The remains of the largest so far identified medieval Nubian sanitary complex -commonly toilets-  were found adjoining the walls of a monastery in al-Ghazali in northern Sudan, during a three-month mission held on the site by Polish archaeologists. The mission also found a large number inscriptions as well as drawings on the walls of one of the monastery’s two churches.

The medieval monastery of al-Ghazali is one of two well-known places of worship in medieval Nubia located outside the Nile Valley.
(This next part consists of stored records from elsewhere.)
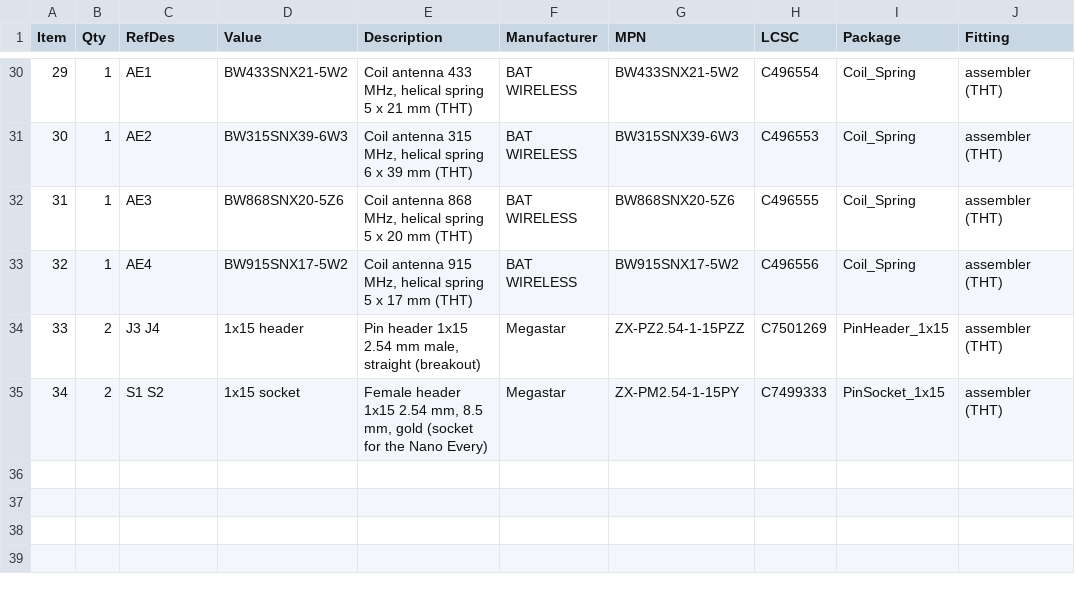
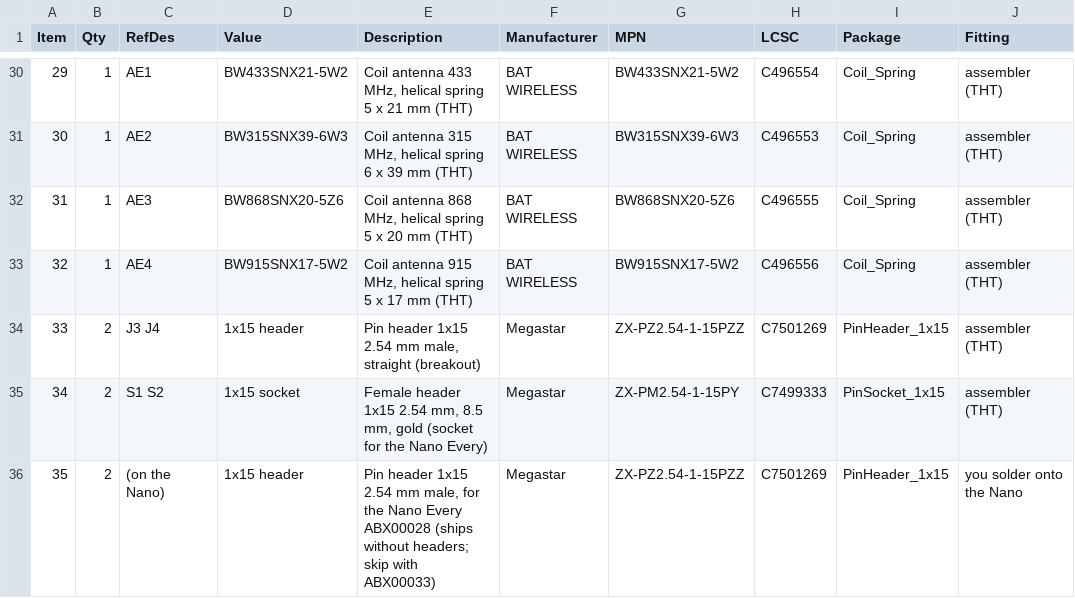
Before and after one commit to Woohoo-code/Claude-code, a CSV file: boards/nano-every-cc1101/pcb/fab/bom-no-nano.csv, drawn as a sheet; only a part is shown, gaps mark what is left out; the diff names each change by its address in the sheet, - before the commit and + after, or states it on an @@ line.

```diff
--- a/boards/nano-every-cc1101/pcb/fab/bom-no-nano.csv
+++ b/boards/nano-every-cc1101/pcb/fab/bom-no-nano.csv
+row 36: 35 | 2 | (on the Nano) | 1x15 header | Pin header 1x15 2.54 mm male, for the Nano Every ABX00028 (ships without headers; skip with ABX00033) | Megastar | ZX-PZ2.54-1-15PZZ | C7501269 | PinHeader_1x15 | you solder onto the Nano
```
Also changed, not shown: boards/nano-every-cc1101/bom.csv, 5 other files.
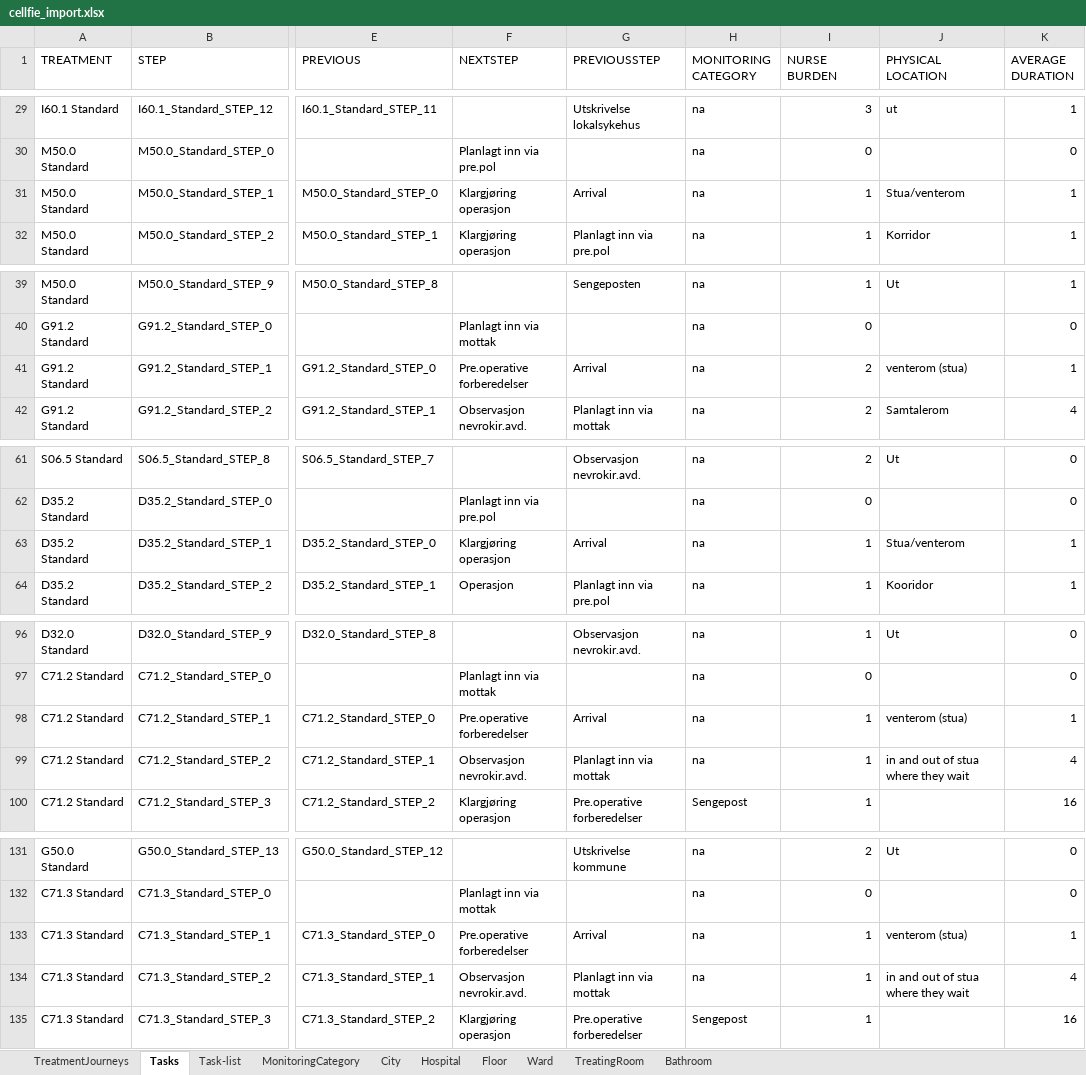
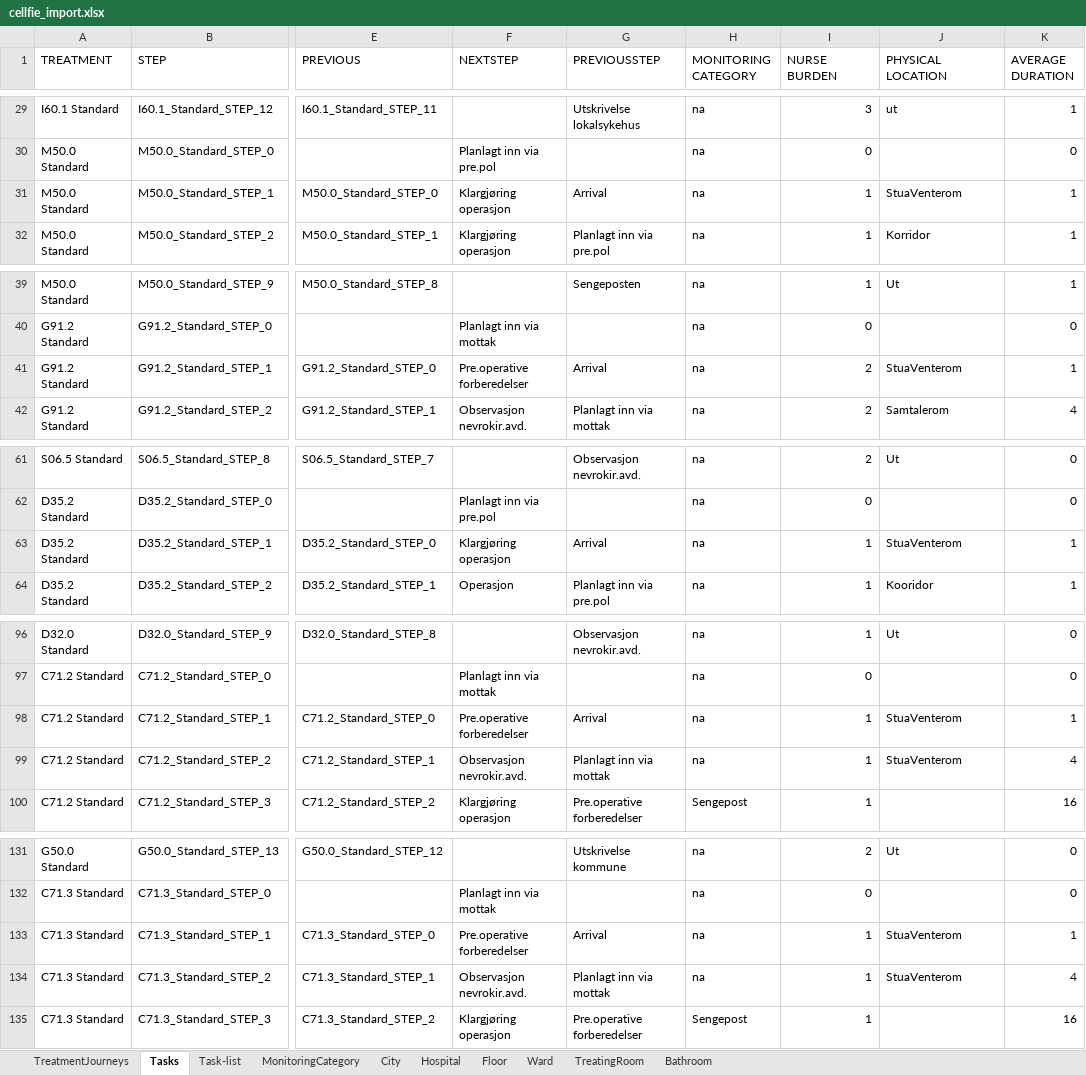
Before and after one commit to BedreFlyt/bedreflyt, an Excel workbook: ontology/v2.01/cellfie_import.xlsx, sheet Tasks, drawn as a sheet; only a part is shown, gaps mark what is left out; values as stored, in another font and other column widths than the file's, no borders; the diff covers the shown part only; the diff names each change by its address in the sheet, - before the commit and + after, or states it on an @@ line.

Commit message:
update ontology

```diff
--- a/ontology/v2.01/cellfie_import.xlsx (sheet Tasks)
+++ b/ontology/v2.01/cellfie_import.xlsx (sheet Tasks)
-J31 (PHYSICAL LOCATION): Stua/venterom
+J31 (PHYSICAL LOCATION): StuaVenterom
-J41 (PHYSICAL LOCATION): venterom (stua)
+J41 (PHYSICAL LOCATION): StuaVenterom
-J63 (PHYSICAL LOCATION): Stua/venterom
+J63 (PHYSICAL LOCATION): StuaVenterom
-J98 (PHYSICAL LOCATION): venterom (stua)
+J98 (PHYSICAL LOCATION): StuaVenterom
-J99 (PHYSICAL LOCATION): in and out of stua where they wait
+J99 (PHYSICAL LOCATION): StuaVenterom
-J133 (PHYSICAL LOCATION): venterom (stua)
+J133 (PHYSICAL LOCATION): StuaVenterom
-J134 (PHYSICAL LOCATION): in and out of stua where they wait
+J134 (PHYSICAL LOCATION): StuaVenterom
```
Also changed, not shown: 4 edited cells elsewhere in this sheet, 2 other files.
Located in Wadi Abu Dom, the valley crossing the Bajuda desert (once a busy trade route in the north-eastern Africa), the monastery can be compared in size and prosperity to Byzantine imperial foundations, such as the famous monastery of St. Catherine in Sinai. To date, Polish archaeologists have discovered two temples: a larger stone North Church and a smaller South Church built of mud bricks.

This year, excavations took place east of one of the two medieval churches, with the archaeologists hoping to excavate a burial site, as happens in most Byzantine monasteries. Instead, they were in for a big surprise.

“Along the east wall of the monastery we dug out a row of 15 toilets. However it may sound and look, it is an important discovery. Nowhere else in Nubia has such a large sanitary complex been discovered”,  states Dr. Artur Obłuski from the University of Chicago, who leads the expedition.

Not only the complex is unique but also very luxurious for its time, as it seems to have provided its uders with the intimacy they needed! Almost just like modern public latrines, each toilet was at the end a room in the shape of an elongated rectangle. Their position was paralleled by the erchaeologists with what had been applied in interwar Polish housing estates. However, it is intriguing to think that such a care would be a luxury for the modern Sudanese.

Aside of the toilets, conservators working on cleaning and protection of plaster on the 7th c. AD North church, managed to recover remains of decoration imitating the arrangement of wall stones on the plaster.”By removing a thick layer of mud, we restored part of the original appearance of the church, which is now glowing white from a distance. The glow of light reflected in the African sun is so blinding that we could work on the south wall only in early morning or late afternoon”, described Cristobal Calaforra-Rzepka, head of the conservation work.

Still, the clearance also uncovered a large number of inscriptions through which hints of the monks’ life and beliefs come to life. Epigraphy expert Dr. Grzegorz Ochała from the University of Warsaw states that many inscriptions reflect the importance of the cult of angels at al-Ghazali, something paralleled with what we see from other Medieval places in Nubia. Apart from having identified the manes of the four archangels (Michael, Gabriel, Raphael and Uriel), Dr. Ochała has identified names of monks which are angel-related : the name of Monk Angelophoros, for example, has been recorded inscribed on a ceramic bowl.

“Apparently the Nubians wanted powerful celestial Generals to watch over them in all, even the most mundane situations and activities”, explains Dr. Ochala.